The undermining of democracies is a long-standing strategy.
Anyone who has ever been a fan of war movies will know how depth charges used against enemy submarines work. Used extensively during the naval battles of the Second World War, these bombs exploded at a certain depth, rather than with the aim of destroying, with the intention of wearing down both the ship’s armour and its crew. Something similar is happening with politics in our continent: little by little and without pause, the mechanisms designed to protect the institutions dedicated to consolidating democratic systems have been losing their strength due to the onslaught of enemy forces that are difficult to recognise.
The interventionist policies of the United States and its unconditional allies have woven a web of protection, whose effects operate as if a supranational government existed above our states, exempt from legal limits and, obviously, dedicated to protecting interests alien to the well-being of the people. This colonialism, whose characteristics resemble those of the criollo oligarchies and, incidentally, are allied with them, prevents any attempt at rebellion by the less privileged layers of Latin American societies.

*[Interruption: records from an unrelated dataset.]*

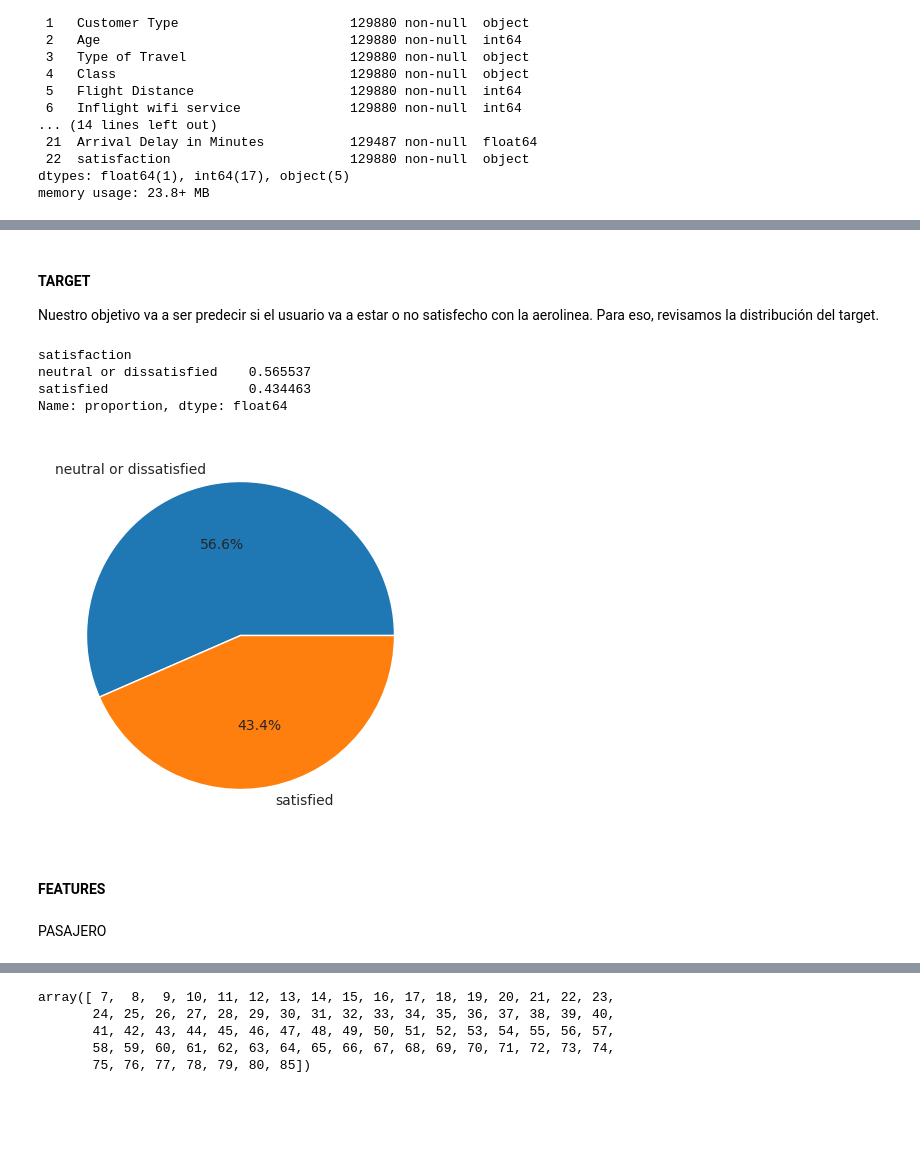
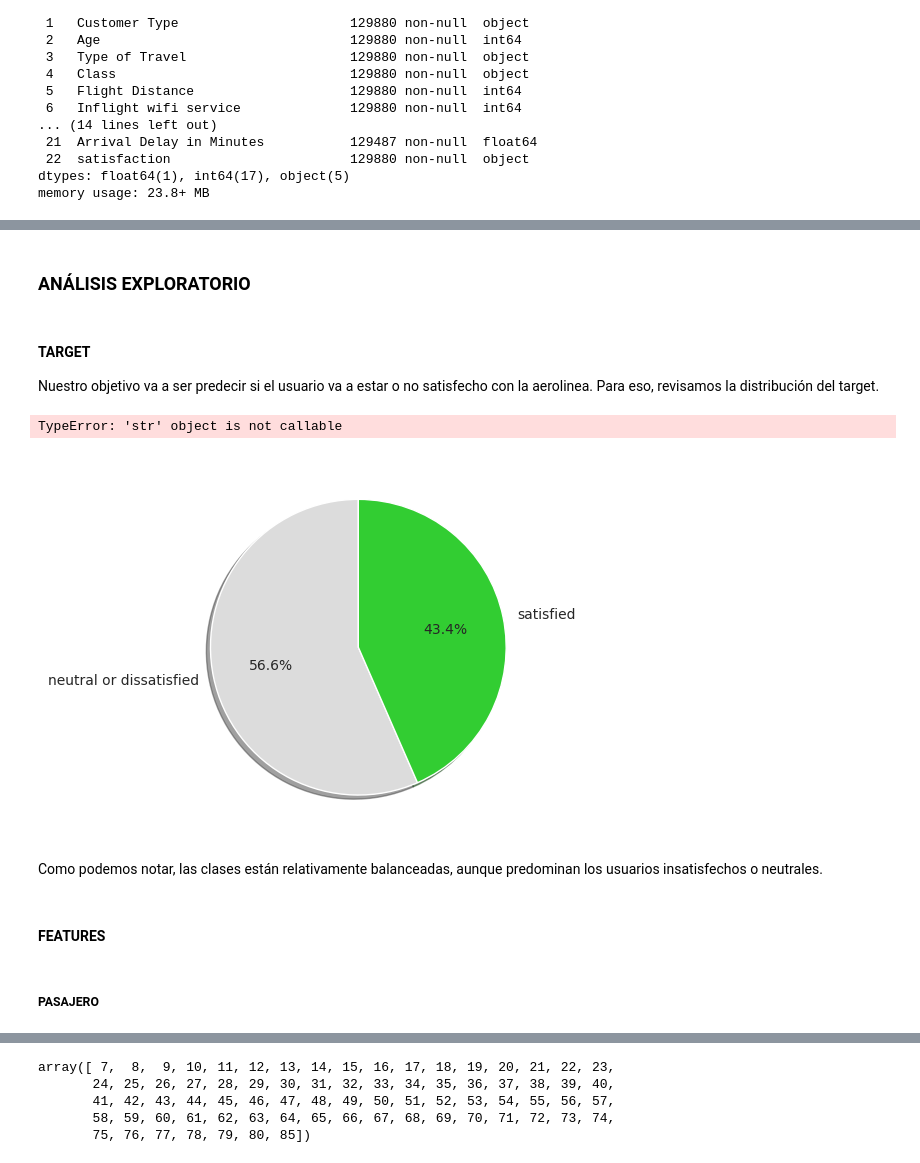
Before and after one commit to vasconcelosfer/dayaAnlisysTP, a Jupyter notebook: TP_FINAL_AD.ipynb, the cells around one changed output, grey strips where cells are left out. Saved outputs shown, nothing was run; the diff lists cells and outputs as text; code cells hidden in the pictures; blank space fills up the shorter version.

```diff
--- a/TP_FINAL_AD.ipynb
+++ b/TP_FINAL_AD.ipynb
@@ -15,4 +53,23 @@ pd.set_option('display.max_columns', None)
 
 randon_generator = np.random.default_rng(45)
 
+# Colores
+satisfied_color = 'limegreen'
+unsatisfied_color = 'gainsboro'
+
+male_color = 'lightsteelblue'
+female_color = 'salmon'
+
+loyal_color = 'gold'
+disloyal_color = 'grey'
+
+business_travel_color = 'royalblue'
+personal_travel_color = 'orange'
+
+business_class_color = 'royalblue'
+eco_plus_class_color = 'greenyellow'
+eco_class_color = 'lightgreen'
+
+# Configuraciones de graficos
+shadow_dict = {'ox': 1.4, 'edgecolor': 'none', 'shade': 0.1}
 merge_df = True
@@ -139,17 +263,21 @@ memory usage: 23.8+ MB
+# %% [markdown]
+### ANÁLISIS EXPLORATORIO
 # %% [markdown]
 #### TARGET
 Nuestro objetivo va a ser predecir si el usuario va a estar o no satisfecho con la aerolinea. Para eso, revisamos la distribución del target.
 # %%
-fig = plt.figure(figsize=(10, 5))
-plt.pie(df_air.satisfaction.value_counts(), labels=df_air.satisfaction.unique(), autopct='%1.1f%%')
+fig, ax = plt.subplots()
+ax.pie(df_air.satisfaction.value_counts(), labels=df_air.satisfaction.unique(), shadow=shadow_dict,
+       colors=[unsatisfied_color, satisfied_color], autopct='%1.1f%%', startangle=90)
+plt.title("Satisfacción del pasajero")
+plt.show()
 # %% [output]
-satisfaction
-neutral or dissatisfied    0.565537
-satisfied                  0.434463
-Name: proportion, dtype: float64
+TypeError: 'str' object is not callable
-[figure, old version]
+[figure, new version]
+# %% [markdown]
+Como podemos notar, las clases están relativamente balanceadas, aunque predominan los usuarios insatisfechos o neutrales.
 # %% [markdown]
 #### FEATURES
 # %% [markdown]
-PASAJERO
+##### PASAJERO
 # %%
```
Also changed, not shown: parts of 29 cells of this notebook.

The depth charges that weaken our foundations come in different colours: from trade treaties to coups d’état, including diplomatic pressure to influence constitutional texts and the issuing of laws. Moreover, they are supported by the mass media, from which an ad hoc ideology is propagated, capable of consolidating citizens’ movements opposed to human rights and freedoms. To this is added, as a corollary, a series of restrictive but contradictory policies that have turned our continent into a territory of drug production and trafficking.
Today, the depth charges have weakened people’s resistance to the abuses of puppet rulers suspiciously protected by the silence of the international community and, even more ominously, allied to supposed spiritual leaders whose message revolves around submission. With the very concept of democracy weakened, we are confronted with a situation of extreme weakening of citizenship in most of our nations. Deprived of access to government decisions and faced with legislation designed by assemblies mostly allied with corruption, the territory of democracies is one of underhand warfare in which the voice of the people is impotent.
The empire’s strategies have been comfortably installed to turn our countries into suppliers of raw materials, cheap labour, obedient political leaders and economic elites willing to bargain with the hunger of their fellow citizens. In these terms, the much-touted utopian democracies have become part of a discourse that is out of touch with reality. The hardest hit sectors have lost not only their space for participation, but also much of their vital energy. This is how the depth charges thrown underwater with as much profusion as bad intentions work. That is how colonies work, and that is how governments capable of co-opting the state with the aim of limiting rights work, knowing that they have the acquiescence of the owners of power.
Co-opting the state is the anti-democratic instrument par excellence.